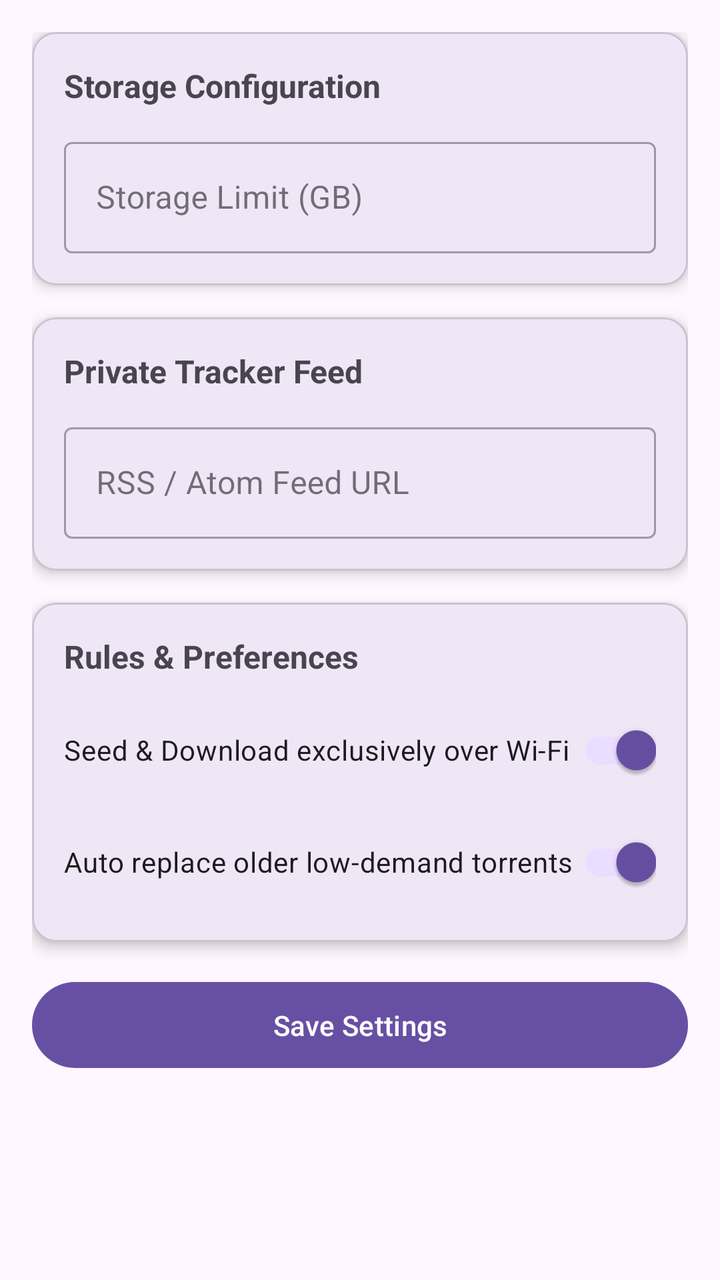
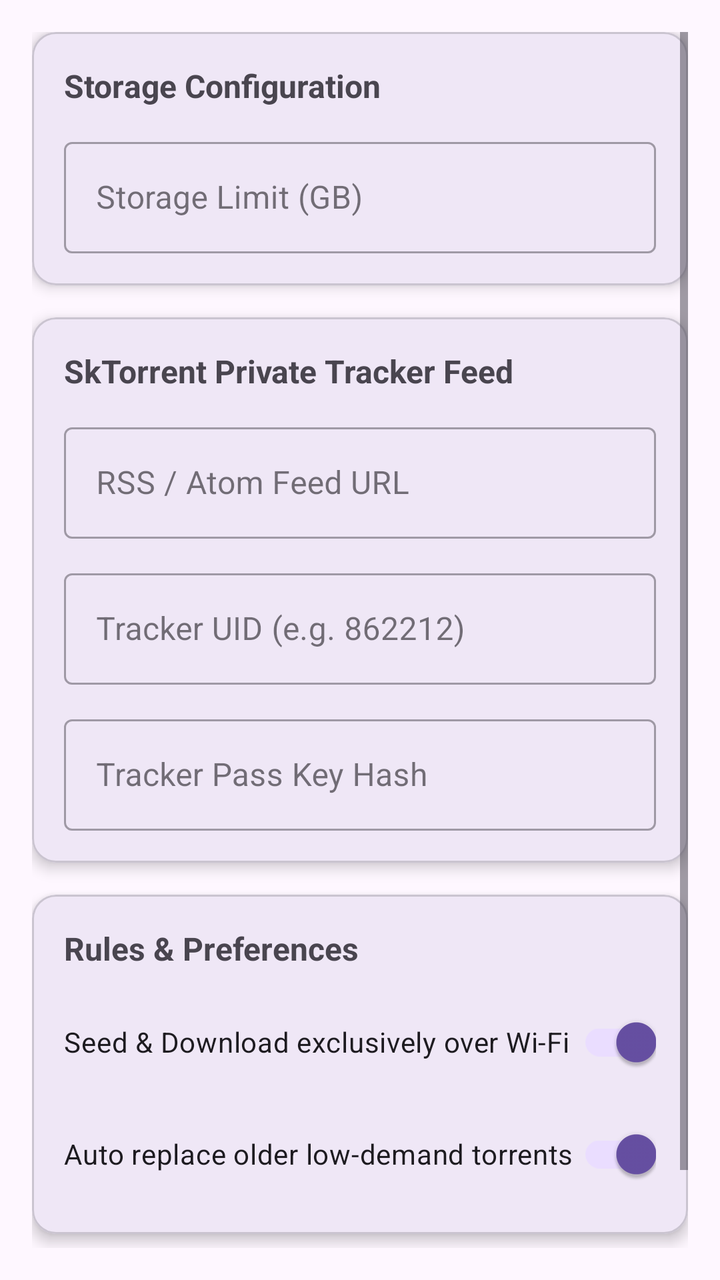

An Android layout rendered at two revisions. The XML below is the earlier revision; the diff shows what the commit changed to produce the second picture.
<!-- AndroidManifest.xml: application theme Theme.RatioBooster -->
<!-- res/layout/fragment_settings.xml -->
<?xml version="1.0" encoding="utf-8"?>
<ScrollView xmlns:android="http://schemas.android.com/apk/res/android"
    xmlns:app="http://schemas.android.com/apk/res-auto"
    android:layout_width="match_parent"
    android:layout_height="match_parent"
    android:padding="16dp">

    <LinearLayout
        android:layout_width="match_parent"
        android:layout_height="wrap_content"
        android:orientation="vertical">

        <com.google.android.material.card.MaterialCardView
            android:layout_width="match_parent"
            android:layout_height="wrap_content"
            android:layout_marginBottom="16dp"
            app:cardCornerRadius="12dp"
            app:cardElevation="4dp">

            <LinearLayout
                android:layout_width="match_parent"
                android:layout_height="wrap_content"
                android:orientation="vertical"
                android:padding="16dp">

                <TextView
                    android:layout_width="wrap_content"
                    android:layout_height="wrap_content"
                    android:text="Storage Configuration"
                    android:textSize="16sp"
                    android:textStyle="bold" />

                <com.google.android.material.textfield.TextInputLayout
                    android:id="@+id/tilStorageLimit"
                    style="@style/Widget.MaterialComponents.TextInputLayout.OutlinedBox"
                    android:layout_width="match_parent"
                    android:layout_height="wrap_content"
                    android:layout_marginTop="12dp"
                    android:hint="Storage Limit (GB)">

                    <com.google.android.material.textfield.TextInputEditText
                        android:id="@+id/etStorageLimit"
                        android:layout_width="match_parent"
                        android:layout_height="wrap_content"
                        android:inputType="numberDecimal" />
                </com.google.android.material.textfield.TextInputLayout>

            </LinearLayout>
        </com.google.android.material.card.MaterialCardView>

        <com.google.android.material.card.MaterialCardView
            android:layout_width="match_parent"
            android:layout_height="wrap_content"
            android:layout_marginBottom="16dp"
            app:cardCornerRadius="12dp"
            app:cardElevation="4dp">

            <LinearLayout
                android:layout_width="match_parent"
                android:layout_height="wrap_content"
                android:orientation="vertical"
                android:padding="16dp">

                <TextView
                    android:layout_width="wrap_content"
                    android:layout_height="wrap_content"
                    android:text="Private Tracker Feed"
                    android:textSize="16sp"
                    android:textStyle="bold" />

                <com.google.android.material.textfield.TextInputLayout
                    android:id="@+id/tilRssFeed"
                    style="@style/Widget.MaterialComponents.TextInputLayout.OutlinedBox"
                    android:layout_width="match_parent"
                    android:layout_height="wrap_content"
                    android:layout_marginTop="12dp"
                    android:hint="RSS / Atom Feed URL">

                    <com.google.android.material.textfield.TextInputEditText
                        android:id="@+id/etRssFeed"
                        android:layout_width="match_parent"
                        android:layout_height="wrap_content"
                        android:inputType="textUri" />
                </com.google.android.material.textfield.TextInputLayout>

            </LinearLayout>
        </com.google.android.material.card.MaterialCardView>

        <com.google.android.material.card.MaterialCardView
            android:layout_width="match_parent"
            android:layout_height="wrap_content"
            android:layout_marginBottom="16dp"
            app:cardCornerRadius="12dp"
            app:cardElevation="4dp">

            <LinearLayout
                android:layout_width="match_parent"
                android:layout_height="wrap_content"
                android:orientation="vertical"
                android:padding="16dp">

                <TextView
                    android:layout_width="wrap_content"
                    android:layout_height="wrap_content"
                    android:text="Rules &amp; Preferences"
                    android:textSize="16sp"
                    android:textStyle="bold" />

                <com.google.android.material.switchmaterial.SwitchMaterial
                    android:id="@+id/switchWifiOnly"
                    android:layout_width="match_parent"
                    android:layout_height="wrap_content"
                    android:layout_marginTop="12dp"
                    android:checked="true"
                    android:text="Seed &amp; Download exclusively over Wi-Fi" />

                <com.google.android.material.switchmaterial.SwitchMaterial
                    android:id="@+id/switchAutoPrune"
                    android:layout_width="match_parent"
                    android:layout_height="wrap_content"
                    android:layout_marginTop="8dp"
                    android:checked="true"
                    android:text="Auto replace older low-demand torrents" />

            </LinearLayout>
        </com.google.android.material.card.MaterialCardView>

        <Button
            android:id="@+id/btnSave"
            android:layout_width="match_parent"
            android:layout_height="wrap_content"
            android:padding="12dp"
            android:text="Save Settings" />

    </LinearLayout>
</ScrollView>
<!-- resources referenced by this layout -->
<resources>
  <style name="Theme.RatioBooster" parent="Base.Theme.RatioBooster" />
  <style name="Base.Theme.RatioBooster" parent="Theme.Material3.DayNight.NoActionBar">
      </style>
</resources>

<!-- the commit's change to res/layout/fragment_settings.xml (unified diff, before → after) -->
@@ -64,7 +64,7 @@
                 <TextView
                     android:layout_width="wrap_content"
                     android:layout_height="wrap_content"
-                    android:text="Private Tracker Feed"
+                    android:text="SkTorrent Private Tracker Feed"
                     android:textSize="16sp"
                     android:textStyle="bold" />
 
@@ -81,6 +81,36 @@
                         android:layout_width="match_parent"
                         android:layout_height="wrap_content"
                         android:inputType="textUri" />
+                </com.google.android.material.textfield.TextInputLayout>
+
+                <com.google.android.material.textfield.TextInputLayout
+                    android:id="@+id/tilTrackerUid"
+                    style="@style/Widget.MaterialComponents.TextInputLayout.OutlinedBox"
+                    android:layout_width="match_parent"
+                    android:layout_height="wrap_content"
+                    android:layout_marginTop="12dp"
+                    android:hint="Tracker UID (e.g. 862212)">
+
+                    <com.google.android.material.textfield.TextInputEditText
+                        android:id="@+id/etTrackerUid"
+                        android:layout_width="match_parent"
+                        android:layout_height="wrap_content"
+                        android:inputType="number" />
+                </com.google.android.material.textfield.TextInputLayout>
+
+                <com.google.android.material.textfield.TextInputLayout
+                    android:id="@+id/tilTrackerPass"
+                    style="@style/Widget.MaterialComponents.TextInputLayout.OutlinedBox"
+                    android:layout_width="match_parent"
+                    android:layout_height="wrap_content"
+                    android:layout_marginTop="12dp"
+                    android:hint="Tracker Pass Key Hash">
+
+                    <com.google.android.material.textfield.TextInputEditText
+                        android:id="@+id/etTrackerPass"
+                        android:layout_width="match_parent"
+                        android:layout_height="wrap_content"
+                        android:inputType="textPassword" />
                 </com.google.android.material.textfield.TextInputLayout>
 
             </LinearLayout>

### PROMPT
Each line above where the word "inputType" occurs should be returned in full.

### RESPONSE TO THE EXERCISE
                        android:inputType="numberDecimal" />
                        android:inputType="textUri" />
                         android:inputType="textUri" />
+                        android:inputType="number" />
+                        android:inputType="textPassword" />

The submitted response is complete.